  3. With two studies shot down, Trump tweeted today about an old favorite that he heard about again on CNN this morning. This time it's a guy named Greg Phillips, an old tea partier who's now a board member of True the Vote. Remember them from 2012? Phillips is also the author of a smartphone voter-fraud reporting app. I'm not joking about this. Phillips recruited a small army of folks who were worried about the election being rigged, and they all downloaded his app and then sent in reports of fishy-looking voters on Election Day. The app is, um, not very sophisticated. Check it out:
     
    That's the whole thing. Phillips combined these reports with his archive of "184 million voting records we've collected over time," and then applied an "enormous amount of analytic capability" to produce a final list of 3 million fraudulent votes. He claims that after everything is verified, which will take a few more months, he will release his full list along with the algorithm he used. You betcha. This is so ridiculous it's basically self-debunking.

So that's where we are. Trump burbles something stupid, and then his defenders rush out to dig up evidence to support him, each defense more harebrained than the last. I can hardly wait to see what's next. Sampling the entire nation's voting records for names with diacritical marks and then comparing it to a survey of people in Toledo? Claiming the NSA has phone records of voter fraud stored at Area 51? The mind boggles.

1Even without knowing anything, it's idiotic. There are about 20 million noncitizens in the US. Trump is therefore saying that 15-25 percent of all noncitizens voted. This is fantastically beyond anything even remotely plausible.

Our furballs don't tend to curl up together much anymore. They still play, mostly by chasing each other around the house like crazed lemmings during the witching hour (about 8 pm or so), but I don't often get pictures of them together.

But a few days ago they were kinda sorta curled up next to each other on the bed. Luckily for you, I have an upstairs camera and a downstairs camera, so I was able to record this for posterity before they headed downstairs for the food bowl.
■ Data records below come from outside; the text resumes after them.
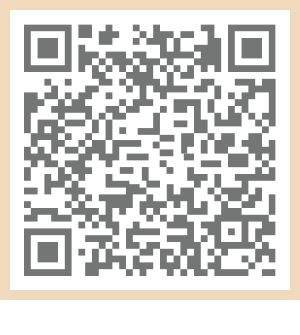
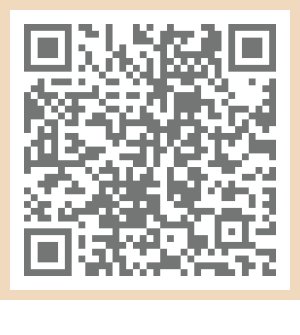
check in

Changed region(s): [[0.06, 0.0597, 0.93, 0.8358], [0.09, 0.0896, 0.21, 0.1194]]

diff --git a/static/scripts/app/check_in.js b/static/scripts/app/check_in.js
@@ -279,7 +279,7 @@ org.checin_in = (function () {
                 _self.appShare.touchShare({
                     title: '每日签到title',
                     content: '每日签到content',
-                    shareUrl: 'http://192.168.20.45:8000/api/m/check-in-share/'
+                    shareUrl: 'https://staging.wanglibao.com/api/m/check-in-share/'
                 })
             });
 

diff --git a/static/src/app/check_in.js b/static/src/app/check_in.js
@@ -60,7 +60,7 @@ org.checin_in = (function () {
                 _self.appShare.touchShare({
                     title: '每日签到title',
                     content: '每日签到content',
-                    shareUrl: 'http://192.168.20.45:8000/api/m/check-in-share/'
+                    shareUrl: 'https://staging.wanglibao.com/api/m/check-in-share/'
                 })
             });
 
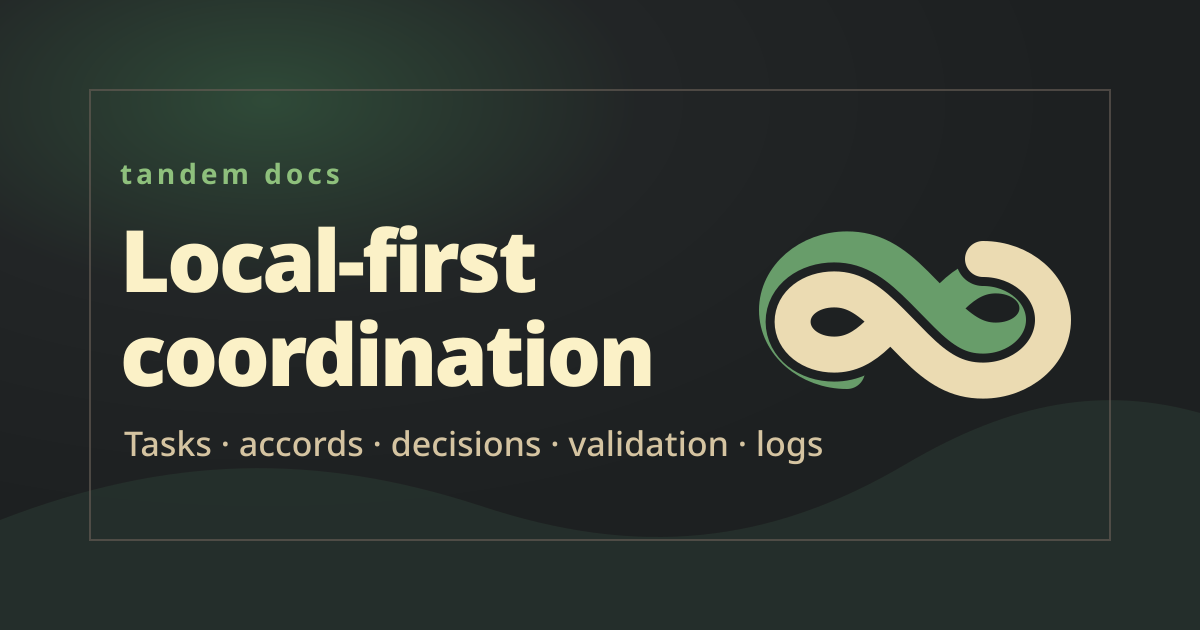
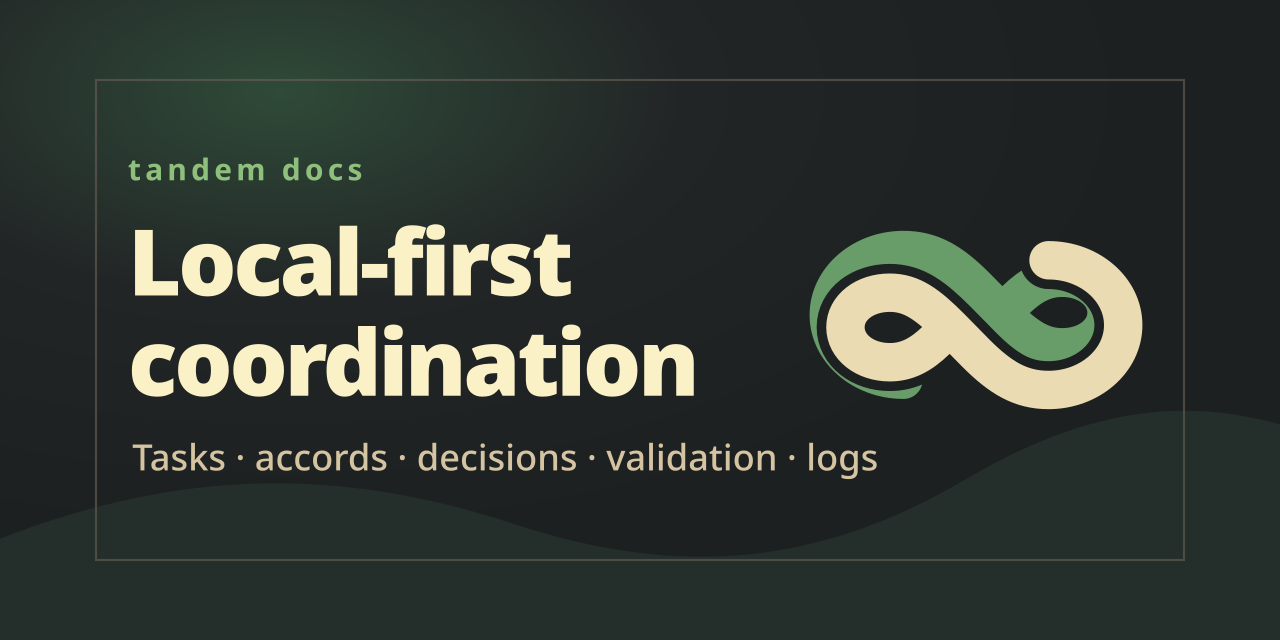
Export the GitHub social preview at 1280 by 640

diff --git a/docs/brand/README.md b/docs/brand/README.md
@@ -6,7 +6,7 @@ The current mark is the interlaced-strands artwork used by the site and repo; th
 - `tandem-mark-light.svg` — reference copy of the active light mark
 - `current-lockup-dark.png` — original high-resolution dark lockup render from task-110
 - `current-lockup-light.png` — original high-resolution light lockup render from task-110
-- `site/public/social-card.png` — 1200×630 PNG export of the active social preview SVG for platform upload
+- `site/public/social-card.png` — 1280×640 PNG export of the active social preview SVG for platform upload
 - `comparison-current-marks.png` — original task-110 comparison of the cassette banner and current site mark
 - `exploration-1-twin-t.png` — historical twin-t exploration board, not adopted
 - `exploration-2-weave.png` — historical weave exploration board, not adopted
Hopper is sporting her usual disdainful look at daddy's omnipresent camera. Teenagers. What can you do?